▶ _Problem_
In your reply, write out the records exactly, each line intact.

▶ _Available data_
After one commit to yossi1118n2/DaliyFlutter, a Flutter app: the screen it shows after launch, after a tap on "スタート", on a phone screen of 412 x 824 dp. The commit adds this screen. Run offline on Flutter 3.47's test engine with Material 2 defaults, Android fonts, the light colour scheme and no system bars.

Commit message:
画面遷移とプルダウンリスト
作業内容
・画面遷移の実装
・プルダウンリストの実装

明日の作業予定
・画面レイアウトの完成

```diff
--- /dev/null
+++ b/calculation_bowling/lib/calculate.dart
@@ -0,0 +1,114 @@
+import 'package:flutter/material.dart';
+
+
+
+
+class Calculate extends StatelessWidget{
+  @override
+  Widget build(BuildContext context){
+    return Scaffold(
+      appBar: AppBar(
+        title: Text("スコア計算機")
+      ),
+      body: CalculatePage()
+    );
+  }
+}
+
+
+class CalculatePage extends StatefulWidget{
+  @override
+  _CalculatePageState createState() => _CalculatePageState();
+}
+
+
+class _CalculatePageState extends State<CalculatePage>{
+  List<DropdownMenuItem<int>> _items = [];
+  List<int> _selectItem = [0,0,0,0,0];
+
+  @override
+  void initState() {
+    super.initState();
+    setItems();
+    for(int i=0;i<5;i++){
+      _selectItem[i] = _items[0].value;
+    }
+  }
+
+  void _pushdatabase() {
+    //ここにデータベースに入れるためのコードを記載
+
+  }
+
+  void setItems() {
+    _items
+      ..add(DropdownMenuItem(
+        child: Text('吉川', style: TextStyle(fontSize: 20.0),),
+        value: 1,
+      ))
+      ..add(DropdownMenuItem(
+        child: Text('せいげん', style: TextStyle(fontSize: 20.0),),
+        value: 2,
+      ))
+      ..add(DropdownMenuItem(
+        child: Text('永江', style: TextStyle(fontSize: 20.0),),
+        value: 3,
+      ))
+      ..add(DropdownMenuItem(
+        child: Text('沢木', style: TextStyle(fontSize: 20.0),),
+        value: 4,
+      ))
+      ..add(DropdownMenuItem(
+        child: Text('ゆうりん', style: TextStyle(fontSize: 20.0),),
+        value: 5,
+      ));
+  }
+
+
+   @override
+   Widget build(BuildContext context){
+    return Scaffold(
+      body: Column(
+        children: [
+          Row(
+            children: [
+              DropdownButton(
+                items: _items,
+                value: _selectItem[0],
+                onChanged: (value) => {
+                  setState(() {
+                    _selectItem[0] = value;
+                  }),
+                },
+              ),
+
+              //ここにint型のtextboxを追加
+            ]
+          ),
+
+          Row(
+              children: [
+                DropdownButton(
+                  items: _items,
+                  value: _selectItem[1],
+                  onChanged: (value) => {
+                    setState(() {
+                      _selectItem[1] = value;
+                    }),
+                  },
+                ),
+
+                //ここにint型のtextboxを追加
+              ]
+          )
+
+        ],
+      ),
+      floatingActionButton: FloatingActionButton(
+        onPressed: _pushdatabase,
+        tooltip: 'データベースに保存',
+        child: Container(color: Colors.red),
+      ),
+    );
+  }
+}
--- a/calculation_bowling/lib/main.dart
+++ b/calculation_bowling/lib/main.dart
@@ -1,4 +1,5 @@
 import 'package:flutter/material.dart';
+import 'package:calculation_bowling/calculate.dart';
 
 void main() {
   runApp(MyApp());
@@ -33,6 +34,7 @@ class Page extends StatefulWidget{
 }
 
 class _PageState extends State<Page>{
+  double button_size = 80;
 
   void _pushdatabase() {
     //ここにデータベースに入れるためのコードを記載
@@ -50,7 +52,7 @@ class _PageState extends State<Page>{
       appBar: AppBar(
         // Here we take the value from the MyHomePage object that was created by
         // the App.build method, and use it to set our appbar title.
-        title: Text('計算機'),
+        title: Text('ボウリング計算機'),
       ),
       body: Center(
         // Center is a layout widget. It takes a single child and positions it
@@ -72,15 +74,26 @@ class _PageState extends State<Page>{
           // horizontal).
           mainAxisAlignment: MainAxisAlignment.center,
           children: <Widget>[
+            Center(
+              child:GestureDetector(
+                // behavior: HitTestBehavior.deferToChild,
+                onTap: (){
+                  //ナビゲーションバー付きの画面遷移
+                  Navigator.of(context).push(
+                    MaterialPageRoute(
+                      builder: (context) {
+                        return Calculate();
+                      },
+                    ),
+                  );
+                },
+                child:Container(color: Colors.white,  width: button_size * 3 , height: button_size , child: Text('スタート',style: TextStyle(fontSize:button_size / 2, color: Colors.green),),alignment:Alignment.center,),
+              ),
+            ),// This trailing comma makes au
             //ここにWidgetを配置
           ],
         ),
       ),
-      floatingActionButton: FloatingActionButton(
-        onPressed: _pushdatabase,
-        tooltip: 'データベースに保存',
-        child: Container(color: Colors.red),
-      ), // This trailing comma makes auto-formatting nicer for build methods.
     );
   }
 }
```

▶ _Exercise output_
After one commit to yossi1118n2/DaliyFlutter, a Flutter app: the screen it shows after launch, after a tap on "スタート", on a phone screen of 412 x 824 dp. The commit adds this screen. Run offline on Flutter 3.47's test engine with Material 2 defaults, Android fonts, the light colour scheme and no system bars.

Commit message:
画面遷移とプルダウンリスト
作業内容
・画面遷移の実装
・プルダウンリストの実装

明日の作業予定
・画面レイアウトの完成

```diff
--- /dev/null
+++ b/calculation_bowling/lib/calculate.dart
@@ -0,0 +1,114 @@
+import 'package:flutter/material.dart';
+
+
+
+
+class Calculate extends StatelessWidget{
+  @override
+  Widget build(BuildContext context){
+    return Scaffold(
+      appBar: AppBar(
+        title: Text("スコア計算機")
+      ),
+      body: CalculatePage()
+    );
+  }
+}
+
+
+class CalculatePage extends StatefulWidget{
+  @override
+  _CalculatePageState createState() => _CalculatePageState();
+}
+
+
+class _CalculatePageState extends State<CalculatePage>{
+  List<DropdownMenuItem<int>> _items = [];
+  List<int> _selectItem = [0,0,0,0,0];
+
+  @override
+  void initState() {
+    super.initState();
+    setItems();
+    for(int i=0;i<5;i++){
+      _selectItem[i] = _items[0].value;
+    }
+  }
+
+  void _pushdatabase() {
+    //ここにデータベースに入れるためのコードを記載
+
+  }
+
+  void setItems() {
+    _items
+      ..add(DropdownMenuItem(
+        child: Text('吉川', style: TextStyle(fontSize: 20.0),),
+        value: 1,
+      ))
+      ..add(DropdownMenuItem(
+        child: Text('せいげん', style: TextStyle(fontSize: 20.0),),
+        value: 2,
+      ))
+      ..add(DropdownMenuItem(
+        child: Text('永江', style: TextStyle(fontSize: 20.0),),
+        value: 3,
+      ))
+      ..add(DropdownMenuItem(
+        child: Text('沢木', style: TextStyle(fontSize: 20.0),),
+        value: 4,
+      ))
+      ..add(DropdownMenuItem(
+        child: Text('ゆうりん', style: TextStyle(fontSize: 20.0),),
+        value: 5,
+      ));
+  }
+
+
+   @override
+   Widget build(BuildContext context){
+    return Scaffold(
+      body: Column(
+        children: [
+          Row(
+            children: [
+              DropdownButton(
+                items: _items,
+                value: _selectItem[0],
+                onChanged: (value) => {
+                  setState(() {
+                    _selectItem[0] = value;
+                  }),
+                },
+              ),
+
+              //ここにint型のtextboxを追加
+            ]
+          ),
+
+          Row(
+              children: [
+                DropdownButton(
+                  items: _items,
+                  value: _selectItem[1],
+                  onChanged: (value) => {
+                    setState(() {
+                      _selectItem[1] = value;
+                    }),
+                  },
+                ),
+
+                //ここにint型のtextboxを追加
+              ]
+          )
+
+        ],
+      ),
+      floatingActionButton: FloatingActionButton(
+        onPressed: _pushdatabase,
+        tooltip: 'データベースに保存',
+        child: Container(color: Colors.red),
+      ),
+    );
+  }
+}
--- a/calculation_bowling/lib/main.dart
+++ b/calculation_bowling/lib/main.dart
@@ -1,4 +1,5 @@
 import 'package:flutter/material.dart';
+import 'package:calculation_bowling/calculate.dart';
 
 void main() {
   runApp(MyApp());
@@ -33,6 +34,7 @@ class Page extends StatefulWidget{
 }
 
 class _PageState extends State<Page>{
+  double button_size = 80;
 
   void _pushdatabase() {
     //ここにデータベースに入れるためのコードを記載
@@ -50,7 +52,7 @@ class _PageState extends State<Page>{
       appBar: AppBar(
         // Here we take the value from the MyHomePage object that was created by
         // the App.build method, and use it to set our appbar title.
-        title: Text('計算機'),
+        title: Text('ボウリング計算機'),
       ),
       body: Center(
         // Center is a layout widget. It takes a single child and positions it
@@ -72,15 +74,26 @@ class _PageState extends State<Page>{
           // horizontal).
           mainAxisAlignment: MainAxisAlignment.center,
           children: <Widget>[
+            Center(
+              child:GestureDetector(
+                // behavior: HitTestBehavior.deferToChild,
+                onTap: (){
+                  //ナビゲーションバー付きの画面遷移
+                  Navigator.of(context).push(
+                    MaterialPageRoute(
+                      builder: (context) {
+                        return Calculate();
+                      },
+                    ),
+                  );
+                },
+                child:Container(color: Colors.white,  width: button_size * 3 , height: button_size , child: Text('スタート',style: TextStyle(fontSize:button_size / 2, color: Colors.green),),alignment:Alignment.center,),
+              ),
+            ),// This trailing comma makes au
             //ここにWidgetを配置
           ],
         ),
       ),
-      floatingActionButton: FloatingActionButton(
-        onPressed: _pushdatabase,
-        tooltip: 'データベースに保存',
-        child: Container(color: Colors.red),
-      ), // This trailing comma makes auto-formatting nicer for build methods.
     );
   }
 }
```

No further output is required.